We Are Okay by Nina LaCour
I’m jumping from a really long book to a really short book here, which hopefully shows that any length of book can be slow paced. This one really took me by surprise with how much I loved it. It’s very reflective and the main character spends a lot of time dwelling on the past while she is on her college campus at Christmas time. It deals heavily with grief and loss, especially when it comes to the strain that can put on other parts of your life. This book also has some mysterious elements to it and a sapphic relationship that is so well done.
Summer Bird Blue by Akemi Dawn Bowman
If you have already read and enjoyed We Are Okay, might I suggest this underrated book to you? Summer Bird Blue also deals a lot with grief and its repercussions, as it follows a main character, Rumi, who has been sent by her mum to live in Hawaii with her aunt after the sudden death of her sister. The author is an incredible writer and really knows how to get readers to connect to characters. I really enjoyed witnessing Rumi’s development and growth over the course of the book, seeing her discover herself, including her sexuality, and finding the will to keep playing music after she has experienced the loss of her songwriting partner. If any of that sounds interesting to you, I highly recommend you give this book a go!

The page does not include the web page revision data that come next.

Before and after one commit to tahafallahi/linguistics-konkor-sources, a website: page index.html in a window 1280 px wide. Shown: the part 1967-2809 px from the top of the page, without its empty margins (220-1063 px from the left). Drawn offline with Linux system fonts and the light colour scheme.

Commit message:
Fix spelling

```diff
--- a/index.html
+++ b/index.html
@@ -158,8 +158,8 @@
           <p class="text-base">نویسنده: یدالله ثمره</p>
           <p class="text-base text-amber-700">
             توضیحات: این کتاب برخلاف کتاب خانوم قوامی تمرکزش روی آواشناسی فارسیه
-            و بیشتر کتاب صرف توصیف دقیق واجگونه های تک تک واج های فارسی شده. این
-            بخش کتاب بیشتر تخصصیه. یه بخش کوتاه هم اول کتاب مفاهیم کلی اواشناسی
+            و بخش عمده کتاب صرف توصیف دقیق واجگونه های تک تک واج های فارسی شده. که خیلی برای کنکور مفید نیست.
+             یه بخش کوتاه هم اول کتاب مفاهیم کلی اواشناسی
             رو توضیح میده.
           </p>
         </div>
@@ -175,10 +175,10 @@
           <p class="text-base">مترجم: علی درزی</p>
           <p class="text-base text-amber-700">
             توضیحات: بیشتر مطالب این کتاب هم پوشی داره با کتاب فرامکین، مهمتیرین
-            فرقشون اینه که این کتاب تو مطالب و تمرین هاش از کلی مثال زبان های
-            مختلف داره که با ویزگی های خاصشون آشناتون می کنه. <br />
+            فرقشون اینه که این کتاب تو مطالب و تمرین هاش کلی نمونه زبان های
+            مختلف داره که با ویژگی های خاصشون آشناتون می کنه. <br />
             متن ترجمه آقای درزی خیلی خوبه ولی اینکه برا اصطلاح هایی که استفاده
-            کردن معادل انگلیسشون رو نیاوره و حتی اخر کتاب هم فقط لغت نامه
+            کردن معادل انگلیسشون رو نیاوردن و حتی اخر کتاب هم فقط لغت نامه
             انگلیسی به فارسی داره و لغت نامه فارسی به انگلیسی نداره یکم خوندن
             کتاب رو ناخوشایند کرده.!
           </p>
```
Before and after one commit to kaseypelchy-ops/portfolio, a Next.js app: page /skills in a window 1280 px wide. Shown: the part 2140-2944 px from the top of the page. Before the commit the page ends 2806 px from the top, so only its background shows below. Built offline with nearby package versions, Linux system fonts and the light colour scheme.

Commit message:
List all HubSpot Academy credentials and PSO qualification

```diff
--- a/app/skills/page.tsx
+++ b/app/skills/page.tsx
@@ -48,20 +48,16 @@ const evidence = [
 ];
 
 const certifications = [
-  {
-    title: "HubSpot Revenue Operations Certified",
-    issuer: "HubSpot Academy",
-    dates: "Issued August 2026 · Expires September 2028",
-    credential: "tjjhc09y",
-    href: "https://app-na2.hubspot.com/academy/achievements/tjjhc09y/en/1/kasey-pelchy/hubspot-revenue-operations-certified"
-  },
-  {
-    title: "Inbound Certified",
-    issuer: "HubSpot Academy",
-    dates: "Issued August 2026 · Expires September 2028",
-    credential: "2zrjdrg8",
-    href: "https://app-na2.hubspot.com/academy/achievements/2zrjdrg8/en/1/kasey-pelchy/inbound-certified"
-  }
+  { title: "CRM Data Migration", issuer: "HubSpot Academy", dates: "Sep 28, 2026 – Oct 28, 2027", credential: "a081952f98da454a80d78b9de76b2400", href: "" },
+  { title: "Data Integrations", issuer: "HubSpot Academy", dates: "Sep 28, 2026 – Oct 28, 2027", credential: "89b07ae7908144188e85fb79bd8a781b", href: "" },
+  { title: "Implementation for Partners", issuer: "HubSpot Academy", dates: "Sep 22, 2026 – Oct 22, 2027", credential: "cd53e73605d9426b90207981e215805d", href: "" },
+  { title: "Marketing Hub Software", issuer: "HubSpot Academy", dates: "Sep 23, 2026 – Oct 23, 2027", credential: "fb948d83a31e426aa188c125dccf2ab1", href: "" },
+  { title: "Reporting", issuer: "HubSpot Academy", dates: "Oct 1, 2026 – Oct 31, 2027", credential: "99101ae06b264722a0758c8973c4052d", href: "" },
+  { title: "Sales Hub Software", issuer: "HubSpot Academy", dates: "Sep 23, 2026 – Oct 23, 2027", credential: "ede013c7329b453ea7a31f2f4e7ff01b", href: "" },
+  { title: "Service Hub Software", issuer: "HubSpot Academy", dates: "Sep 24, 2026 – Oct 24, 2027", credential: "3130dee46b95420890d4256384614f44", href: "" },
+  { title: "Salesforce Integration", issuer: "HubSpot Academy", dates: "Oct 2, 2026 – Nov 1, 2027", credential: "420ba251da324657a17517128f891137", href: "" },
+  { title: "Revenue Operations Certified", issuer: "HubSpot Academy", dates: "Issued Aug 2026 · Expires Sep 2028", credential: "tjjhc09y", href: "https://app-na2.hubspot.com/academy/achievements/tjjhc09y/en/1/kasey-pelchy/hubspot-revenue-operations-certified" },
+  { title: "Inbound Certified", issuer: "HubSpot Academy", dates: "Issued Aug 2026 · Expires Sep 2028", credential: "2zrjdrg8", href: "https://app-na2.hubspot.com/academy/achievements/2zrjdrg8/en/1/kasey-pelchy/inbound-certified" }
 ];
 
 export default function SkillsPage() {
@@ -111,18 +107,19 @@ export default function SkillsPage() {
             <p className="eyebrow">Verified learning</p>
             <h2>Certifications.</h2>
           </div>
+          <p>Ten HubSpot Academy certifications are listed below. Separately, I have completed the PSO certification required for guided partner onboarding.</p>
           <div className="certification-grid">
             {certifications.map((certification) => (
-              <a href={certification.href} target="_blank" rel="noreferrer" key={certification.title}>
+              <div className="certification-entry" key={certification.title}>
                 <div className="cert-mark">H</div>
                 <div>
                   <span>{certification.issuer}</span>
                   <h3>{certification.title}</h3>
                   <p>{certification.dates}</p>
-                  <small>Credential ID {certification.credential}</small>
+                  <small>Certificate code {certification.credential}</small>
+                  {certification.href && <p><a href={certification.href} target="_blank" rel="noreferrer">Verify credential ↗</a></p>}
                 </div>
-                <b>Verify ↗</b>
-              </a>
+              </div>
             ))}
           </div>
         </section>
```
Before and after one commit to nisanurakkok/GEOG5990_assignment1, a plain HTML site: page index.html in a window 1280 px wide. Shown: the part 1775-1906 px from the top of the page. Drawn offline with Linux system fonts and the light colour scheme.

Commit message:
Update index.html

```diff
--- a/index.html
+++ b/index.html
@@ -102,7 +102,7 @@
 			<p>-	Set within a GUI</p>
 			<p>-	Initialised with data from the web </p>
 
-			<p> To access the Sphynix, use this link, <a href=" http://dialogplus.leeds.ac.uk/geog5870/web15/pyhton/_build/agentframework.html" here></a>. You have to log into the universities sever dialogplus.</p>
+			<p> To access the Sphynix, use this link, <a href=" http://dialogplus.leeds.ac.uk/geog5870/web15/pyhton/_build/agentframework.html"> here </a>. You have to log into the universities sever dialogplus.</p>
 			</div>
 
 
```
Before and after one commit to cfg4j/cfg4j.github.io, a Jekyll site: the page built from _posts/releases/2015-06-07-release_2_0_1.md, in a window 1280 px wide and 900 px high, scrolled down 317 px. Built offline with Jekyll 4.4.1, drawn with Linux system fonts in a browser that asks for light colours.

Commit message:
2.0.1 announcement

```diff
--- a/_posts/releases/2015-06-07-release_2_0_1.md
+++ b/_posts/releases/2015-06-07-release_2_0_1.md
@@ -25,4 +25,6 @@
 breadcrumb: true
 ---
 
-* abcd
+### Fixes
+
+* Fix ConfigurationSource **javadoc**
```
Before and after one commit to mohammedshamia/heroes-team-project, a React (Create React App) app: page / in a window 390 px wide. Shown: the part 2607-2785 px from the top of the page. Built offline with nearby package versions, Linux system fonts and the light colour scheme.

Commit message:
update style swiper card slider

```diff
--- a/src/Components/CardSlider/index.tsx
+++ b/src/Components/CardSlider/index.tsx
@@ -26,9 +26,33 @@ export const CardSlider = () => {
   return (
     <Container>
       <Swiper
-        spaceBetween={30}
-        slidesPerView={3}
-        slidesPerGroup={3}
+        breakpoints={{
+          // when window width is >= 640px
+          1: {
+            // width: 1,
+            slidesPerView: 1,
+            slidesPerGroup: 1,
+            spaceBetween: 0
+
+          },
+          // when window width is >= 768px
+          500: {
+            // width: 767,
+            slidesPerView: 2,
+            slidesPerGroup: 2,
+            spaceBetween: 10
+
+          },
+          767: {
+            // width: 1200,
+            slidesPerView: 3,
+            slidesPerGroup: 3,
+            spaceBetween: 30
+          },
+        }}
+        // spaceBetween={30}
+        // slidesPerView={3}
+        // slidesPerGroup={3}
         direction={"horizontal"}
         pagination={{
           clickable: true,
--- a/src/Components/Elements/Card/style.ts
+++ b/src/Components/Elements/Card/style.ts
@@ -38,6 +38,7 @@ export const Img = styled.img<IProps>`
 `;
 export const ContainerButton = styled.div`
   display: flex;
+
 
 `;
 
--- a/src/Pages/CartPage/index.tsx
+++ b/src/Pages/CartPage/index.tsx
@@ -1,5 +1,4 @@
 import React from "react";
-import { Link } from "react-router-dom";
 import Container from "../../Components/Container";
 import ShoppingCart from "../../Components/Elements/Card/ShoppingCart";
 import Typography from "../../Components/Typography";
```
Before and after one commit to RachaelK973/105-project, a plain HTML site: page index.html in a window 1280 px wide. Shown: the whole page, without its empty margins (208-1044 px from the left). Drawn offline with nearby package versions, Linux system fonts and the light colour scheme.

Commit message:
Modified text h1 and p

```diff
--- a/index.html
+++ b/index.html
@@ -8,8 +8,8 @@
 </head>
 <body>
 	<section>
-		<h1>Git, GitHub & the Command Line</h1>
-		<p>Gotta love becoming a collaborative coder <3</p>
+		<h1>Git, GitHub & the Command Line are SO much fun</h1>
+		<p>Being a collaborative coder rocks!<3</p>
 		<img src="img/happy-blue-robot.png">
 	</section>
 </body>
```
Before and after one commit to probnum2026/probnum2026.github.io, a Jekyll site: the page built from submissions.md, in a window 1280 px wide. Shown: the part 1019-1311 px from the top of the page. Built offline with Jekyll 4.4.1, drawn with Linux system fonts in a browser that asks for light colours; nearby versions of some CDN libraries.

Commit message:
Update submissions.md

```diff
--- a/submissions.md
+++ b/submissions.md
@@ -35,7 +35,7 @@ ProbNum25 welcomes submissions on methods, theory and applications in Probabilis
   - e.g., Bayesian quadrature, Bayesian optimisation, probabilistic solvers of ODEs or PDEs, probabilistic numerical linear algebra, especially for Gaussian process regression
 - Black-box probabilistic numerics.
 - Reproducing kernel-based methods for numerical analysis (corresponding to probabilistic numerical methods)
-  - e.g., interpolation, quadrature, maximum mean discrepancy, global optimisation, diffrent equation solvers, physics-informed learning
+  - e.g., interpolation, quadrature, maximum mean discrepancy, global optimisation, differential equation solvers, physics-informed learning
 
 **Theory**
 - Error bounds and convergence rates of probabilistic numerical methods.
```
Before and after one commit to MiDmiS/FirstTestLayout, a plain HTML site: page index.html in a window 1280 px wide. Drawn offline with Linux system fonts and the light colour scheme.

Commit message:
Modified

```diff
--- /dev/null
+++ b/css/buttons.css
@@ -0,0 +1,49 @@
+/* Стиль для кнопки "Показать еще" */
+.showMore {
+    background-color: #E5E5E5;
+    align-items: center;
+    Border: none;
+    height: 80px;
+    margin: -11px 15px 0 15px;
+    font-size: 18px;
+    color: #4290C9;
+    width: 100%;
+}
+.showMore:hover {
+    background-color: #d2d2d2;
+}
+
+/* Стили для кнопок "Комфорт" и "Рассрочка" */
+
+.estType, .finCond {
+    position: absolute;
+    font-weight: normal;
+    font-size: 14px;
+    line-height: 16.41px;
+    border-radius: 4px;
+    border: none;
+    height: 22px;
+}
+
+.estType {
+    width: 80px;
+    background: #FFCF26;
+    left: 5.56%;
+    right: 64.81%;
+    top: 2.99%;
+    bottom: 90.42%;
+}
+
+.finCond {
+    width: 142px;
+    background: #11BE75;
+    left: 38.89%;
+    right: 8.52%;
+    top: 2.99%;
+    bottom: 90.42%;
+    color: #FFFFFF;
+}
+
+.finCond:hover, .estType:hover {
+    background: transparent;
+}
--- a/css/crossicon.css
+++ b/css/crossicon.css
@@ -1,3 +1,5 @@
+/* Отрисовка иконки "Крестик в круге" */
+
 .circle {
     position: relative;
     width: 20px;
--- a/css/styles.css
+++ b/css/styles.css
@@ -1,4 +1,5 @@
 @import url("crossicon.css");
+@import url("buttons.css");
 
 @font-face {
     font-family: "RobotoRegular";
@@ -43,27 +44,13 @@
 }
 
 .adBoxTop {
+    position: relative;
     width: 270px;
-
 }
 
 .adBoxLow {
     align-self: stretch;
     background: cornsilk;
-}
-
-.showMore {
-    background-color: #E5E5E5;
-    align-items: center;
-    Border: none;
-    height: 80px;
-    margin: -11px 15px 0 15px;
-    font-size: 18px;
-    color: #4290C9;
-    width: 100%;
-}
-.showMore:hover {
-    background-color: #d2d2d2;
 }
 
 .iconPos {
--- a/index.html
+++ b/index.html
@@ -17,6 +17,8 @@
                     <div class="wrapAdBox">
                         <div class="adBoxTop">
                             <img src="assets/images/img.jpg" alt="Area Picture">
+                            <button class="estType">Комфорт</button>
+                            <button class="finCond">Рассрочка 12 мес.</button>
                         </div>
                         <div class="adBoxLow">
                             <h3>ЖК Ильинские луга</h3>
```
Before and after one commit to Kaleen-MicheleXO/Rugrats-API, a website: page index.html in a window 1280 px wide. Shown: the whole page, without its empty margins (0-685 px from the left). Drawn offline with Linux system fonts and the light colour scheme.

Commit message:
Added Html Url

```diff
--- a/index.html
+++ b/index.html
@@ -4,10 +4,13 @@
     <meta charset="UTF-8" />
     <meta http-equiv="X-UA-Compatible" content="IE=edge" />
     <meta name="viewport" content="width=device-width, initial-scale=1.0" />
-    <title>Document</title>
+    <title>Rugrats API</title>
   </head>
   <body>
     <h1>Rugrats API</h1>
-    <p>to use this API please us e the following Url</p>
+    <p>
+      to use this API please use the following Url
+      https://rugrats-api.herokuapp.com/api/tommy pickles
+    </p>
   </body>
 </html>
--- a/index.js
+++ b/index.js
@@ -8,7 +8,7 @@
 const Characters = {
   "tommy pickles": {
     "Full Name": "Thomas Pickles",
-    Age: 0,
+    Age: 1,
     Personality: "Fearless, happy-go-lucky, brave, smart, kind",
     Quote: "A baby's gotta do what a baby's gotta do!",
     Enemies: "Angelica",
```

Laurinda by Alice Pung
I spoke a little about this book recently, but it’s worth mentioning it again, as it is so underrated! I wish more people would give it a read. Don’t be fooled by the synopsis and the cover – this is not a YA mystery, and it’s not a romance either. It’s set in Australia in the early 90s, and follows Lucy who has just moved from her old school to a new one on a scholarship. It’s a great reflection on privilege and classism, loneliness and identity. Yes, there are “mean girls” as mentioned in the book’s blurb, but the focus is on Lucy and her development. Please read this book!!!
Persuasion by Jane Austen
The final book I’m talking about today and it’s a classic! The ultimate second-chance-romance book, this follows Anne Elliot as she goes about her life, her reflections on past experiences and her uncomfortable reunion with her ex-betrothed. I honestly thought this book was so funny and I loved reading all Anne’s thoughts and observations – especially when it came to her family. Of course I also loved the romance and there were some unexpected events that surprised me, which I appreciated as well.
What do you think?
Do you like slow paced, reflective books? Have you read any of the books on my list? Let me know!